Your instructions ▸ Every line of the entries below that includes "flush" belongs in the answer, copied as written.

[Records from a dataset]
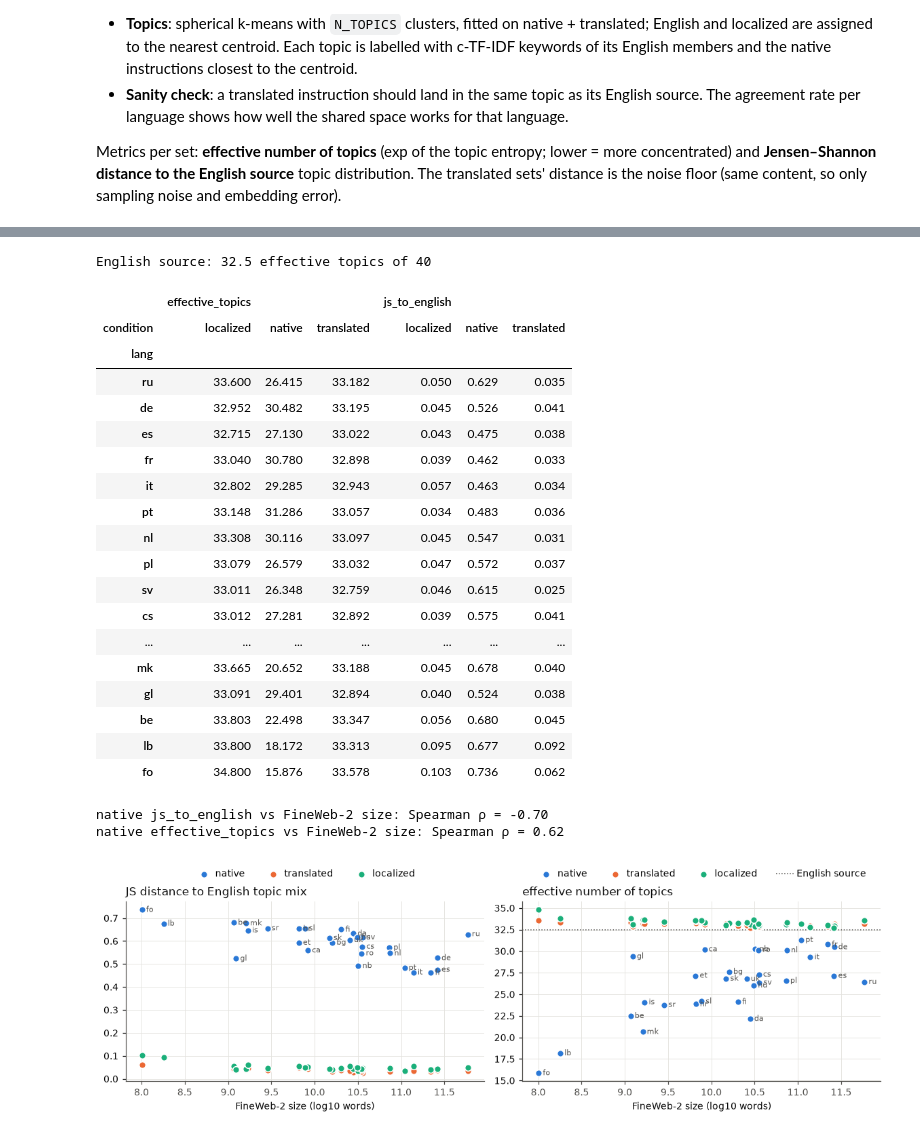
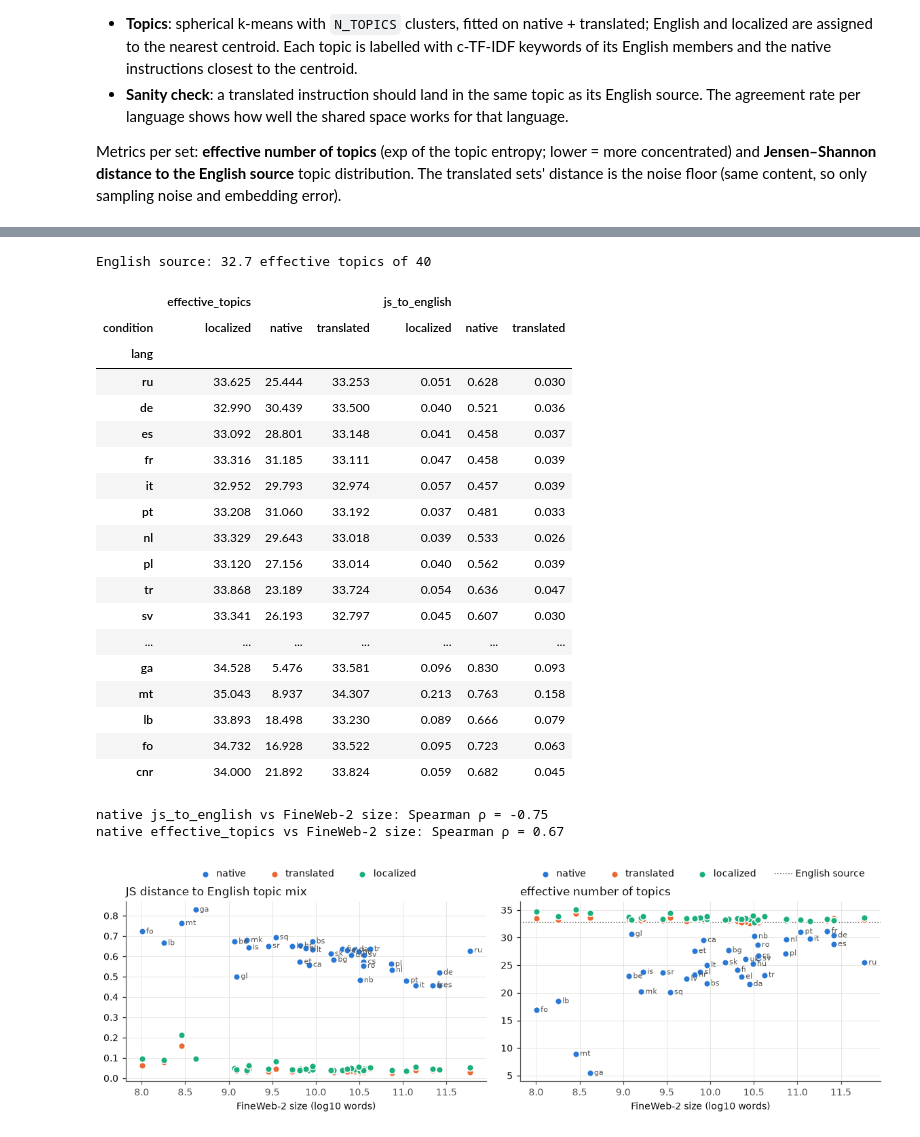
Before and after one commit to jekunz/magpie, a Jupyter notebook: analysis/compare_datasets.ipynb, the cells around one changed output, grey strips where cells are left out. Saved outputs shown, nothing was run; the diff lists cells and outputs as text; code cells hidden in the pictures.

```diff
--- a/analysis/compare_datasets.ipynb
+++ b/analysis/compare_datasets.ipynb
@@ -42,8 +43,8 @@ LANGS = {
     "ro": "Romanian", "uk": "Ukrainian", "hu": "Hungarian", "fi": "Finnish", "bg": "Bulgarian", "ca": "Catalan",
     "hr": "Croatian", "sk": "Slovak", "sr": "Serbian (Cyrillic)", "sl": "Slovenian", "et": "Estonian",
     "be": "Belarusian", "mk": "Macedonian", "gl": "Galician", "is": "Icelandic", "fo": "Faroese",
-    "lb": "Luxembourgish",
-    # add later: "el", "ga", "lv", "lt", "mt", "sq", "bs", "cnr", "tr"
+    "lb": "Luxembourgish", "tr": "Turkish", "el": "Greek", "lt": "Lithuanian", "bs": "Bosnian", "lv": "Latvian",
+    "sq": "Albanian", "ga": "Irish", "mt": "Maltese", "cnr": "Montenegrin",
 }
 
 # Resourcedness: number of words in the FineWeb-2 train split, from fineweb2-language-distribution.csv
@@ -79,7 +80,7 @@ RESOURCE = {
     "be":   1_166_541_148,  # bel_Cyrl
     "lb":     179_951_556,  # ltz_Latn
     "fo":     101_180_563,  # fao_Latn
-    # new languages, for when they are added to LANGS:
+    # added later:
     "tr":  41_933_799_420,  # tur_Latn
     "el":  22_827_957_288,  # ell_Grek
     "lt":   9_132_828_961,  # lit_Latn
@@ -93,6 +94,7 @@ RESOURCE = {
 # Tiers for grouping, derived from RESOURCE: high >= 50B words, mid >= 5B, low < 5B.
 TIER_ORDER = ["high", "mid", "low"]
 TIER = {c: "high" if w >= 50e9 else "mid" if w >= 5e9 else "low" for c, w in RESOURCE.items()}
+TIER["cnr"] = "low"   # no FineWeb-2 subset (its web text is labelled Serbian/Bosnian/Croatian); left out of size plots
 
 SEED = 42
 TOKEN_BUDGET = {"instruction": 100_000, "response": 1_000_000}   # word tokens per set for lexical metrics
@@ -899,21 +895,25 @@ for code in LANGS:
             sub = df[df["id"].isin(en_ids)]
         topic_texts[(cond, code)] = sub[["id", "instruction"]].reset_index(drop=True)
 
-keys = [f"{c}|{l}" for c, l in topic_texts]
-if TOPIC_CACHE.exists() and set(np.load(TOPIC_CACHE).files) == set(keys):
-    cache = np.load(TOPIC_CACHE)
-    topic_emb = {tuple(k.split("|")): cache[k] for k in keys}
-    print(f"Loaded embeddings from {TOPIC_CACHE}")
-else:
+def load_encoder():
     device = pick_device()
     tok = AutoTokenizer.from_pretrained(EMBED_MODEL)
-    enc_model = AutoModel.from_pretrained(EMBED_MODEL, dtype=torch.float16 if device != "cpu" else torch.float32)
-    enc_model = enc_model.to(device).eval()
-    topic_emb = {}
-    for k, (key, df) in enumerate(topic_texts.items()):
-        topic_emb[key] = embed_texts(df["instruction"].fillna("").tolist(), enc_model, tok, device)
-        print(f"\r{k + 1}/{len(topic_texts)} sets embedded on {device}", end="", flush=True)
+    model = AutoModel.from_pretrained(EMBED_MODEL, dtype=torch.float16 if device != "cpu" else torch.float32)
+    return model.to(device).eval(), tok, device
+
+# Embeddings are cached per set; only sets missing from the cache are embedded.
+cache = dict(np.load(TOPIC_CACHE)) if TOPIC_CACHE.exists() else {}
+topic_emb = {key: cache[f"{key[0]}|{key[1]}"] for key, df in topic_texts.items()
+             if len(cache.get(f"{key[0]}|{key[1]}", [])) == len(df)}
+todo = [key for key in topic_texts if key not in topic_emb]
+print(f"{len(topic_emb)} sets loaded from {TOPIC_CACHE}, {len(todo)} to embed")
+if todo:
+    enc_model, tok, device = load_encoder()
+    for k, key in enumerate(todo):
+        topic_emb[key] = embed_texts(topic_texts[key]["instruction"].fillna("").tolist(), enc_model, tok, device)
+        print(f"\r{k + 1}/{len(todo)} sets embedded on {device}", end="", flush=True)
     np.savez(TOPIC_CACHE, **{f"{c}|{l}": e for (c, l), e in topic_emb.items()})
     del enc_model
+del cache
 print({k: len(v) for k, v in list(topic_texts.items())[:4]}, "...")
 # %% [output]
@@ -1071,53 +1072,53 @@ topic_stats = pd.DataFrame([{"lang": code, "condition": cond, "effective_topics"
                             for (cond, code) in topic_lab if code != "en"])
 topic_stats.to_csv(OUT_DIR / "topic_stats.csv", index=False)
 print(f"English source: {effective_topics(p_en):.1f} effective topics of {N_TOPICS}")
 display(topic_stats.pivot(index="lang", columns="condition", values=["effective_topics", "js_to_english"])
         .loc[sorted(LANGS, key=lambda c: -RESOURCE.get(c, 0))].round(3))
 
 fig, axes = plt.subplots(1, 2, figsize=(11, 3.6))
 for ax, metric, label in [(axes[0], "js_to_english", "JS distance to English topic mix"),
                           (axes[1], "effective_topics", "effective number of topics")]:
     for cond in CONDITIONS:
-        d = topic_stats[topic_stats.condition == cond]
+        d = topic_stats[(topic_stats.condition == cond) & topic_stats.lang.isin(RESOURCE)]
         x = np.log10([RESOURCE[c] for c in d["lang"]])
         ax.scatter(x, d[metric], s=40, color=COLORS[cond], edgecolor="white", linewidth=1, zorder=3, label=cond)
         if cond == "native":
             for xi, yi, c in zip(x, d[metric], d["lang"]):
                 ax.annotate(c, (xi, yi), xytext=(4, 0), textcoords="offset points", fontsize=7, color=INK_MUTED,
                             va="center")
             r = pd.Series(x).rank().corr(d[metric].reset_index(drop=True).rank())
             print(f"native {metric} vs FineWeb-2 size: Spearman ρ = {r:.2f}")
     if metric == "effective_topics":
         ax.axhline(effective_topics(p_en), color=INK_MUTED, linewidth=1, linestyle=":", label="English source")
     ax.set_xlabel("FineWeb-2 size (log10 words)")
     ax.set_title(label, loc="left", color=INK)
     ax.legend(loc="lower center", bbox_to_anchor=(0.5, 1.08), ncol=4, handletextpad=0.2)
 fig.tight_layout()
 fig.savefig(OUT_DIR / "topics_vs_resource.pdf", bbox_inches="tight")
 # %% [output]
-English source: 32.5 effective topics of 40
+English source: 32.7 effective topics of 40
 |  | effective_topics |  |  | js_to_english |  |  |
 | condition | localized | native | translated | localized | native | translated |
 | lang |  |  |  |  |  |  |
-| ru | 33.600 | 26.415 | 33.182 | 0.050 | 0.629 | 0.035 |
-| de | 32.952 | 30.482 | 33.195 | 0.045 | 0.526 | 0.041 |
-| es | 32.715 | 27.130 | 33.022 | 0.043 | 0.475 | 0.038 |
-| fr | 33.040 | 30.780 | 32.898 | 0.039 | 0.462 | 0.033 |
-| it | 32.802 | 29.285 | 32.943 | 0.057 | 0.463 | 0.034 |
-| pt | 33.148 | 31.286 | 33.057 | 0.034 | 0.483 | 0.036 |
-| nl | 33.308 | 30.116 | 33.097 | 0.045 | 0.547 | 0.031 |
-| pl | 33.079 | 26.579 | 33.032 | 0.047 | 0.572 | 0.037 |
-| sv | 33.011 | 26.348 | 32.759 | 0.046 | 0.615 | 0.025 |
-| cs | 33.012 | 27.281 | 32.892 | 0.039 | 0.575 | 0.041 |
+| ru | 33.625 | 25.444 | 33.253 | 0.051 | 0.628 | 0.030 |
+| de | 32.990 | 30.439 | 33.500 | 0.040 | 0.521 | 0.036 |
+| es | 33.092 | 28.801 | 33.148 | 0.041 | 0.458 | 0.037 |
+| fr | 33.316 | 31.185 | 33.111 | 0.047 | 0.458 | 0.039 |
+| it | 32.952 | 29.793 | 32.974 | 0.057 | 0.457 | 0.039 |
+| pt | 33.208 | 31.060 | 33.192 | 0.037 | 0.481 | 0.033 |
+| nl | 33.329 | 29.643 | 33.018 | 0.039 | 0.533 | 0.026 |
+| pl | 33.120 | 27.156 | 33.014 | 0.040 | 0.562 | 0.039 |
+| tr | 33.868 | 23.189 | 33.724 | 0.054 | 0.636 | 0.047 |
+| sv | 33.341 | 26.193 | 32.797 | 0.045 | 0.607 | 0.030 |
 | ... | ... | ... | ... | ... | ... | ... |
-| mk | 33.665 | 20.652 | 33.188 | 0.045 | 0.678 | 0.040 |
-| gl | 33.091 | 29.401 | 32.894 | 0.040 | 0.524 | 0.038 |
-| be | 33.803 | 22.498 | 33.347 | 0.056 | 0.680 | 0.045 |
-| lb | 33.800 | 18.172 | 33.313 | 0.095 | 0.677 | 0.092 |
-| fo | 34.800 | 15.876 | 33.578 | 0.103 | 0.736 | 0.062 |
+| ga | 34.528 | 5.476 | 33.581 | 0.096 | 0.830 | 0.093 |
+| mt | 35.043 | 8.937 | 34.307 | 0.213 | 0.763 | 0.158 |
+| lb | 33.893 | 18.498 | 33.230 | 0.089 | 0.666 | 0.079 |
+| fo | 34.732 | 16.928 | 33.522 | 0.095 | 0.723 | 0.063 |
+| cnr | 34.000 | 21.892 | 33.824 | 0.059 | 0.682 | 0.045 |
-native js_to_english vs FineWeb-2 size: Spearman ρ = -0.70
-native effective_topics vs FineWeb-2 size: Spearman ρ = 0.62
+native js_to_english vs FineWeb-2 size: Spearman ρ = -0.75
+native effective_topics vs FineWeb-2 size: Spearman ρ = 0.67
-[figure, old version]
+[figure, new version]
 # %%
 # Which topics does native generation over- or under-represent, per language? (log2 native / translated share)
 from matplotlib.colors import LinearSegmentedColormap, TwoSlopeNorm
```
Also changed, not shown: parts of 38 cells of this notebook, 18 other files.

Task output ▸
-        print(f"\r{k + 1}/{len(topic_texts)} sets embedded on {device}", end="", flush=True)
+        print(f"\r{k + 1}/{len(todo)} sets embedded on {device}", end="", flush=True)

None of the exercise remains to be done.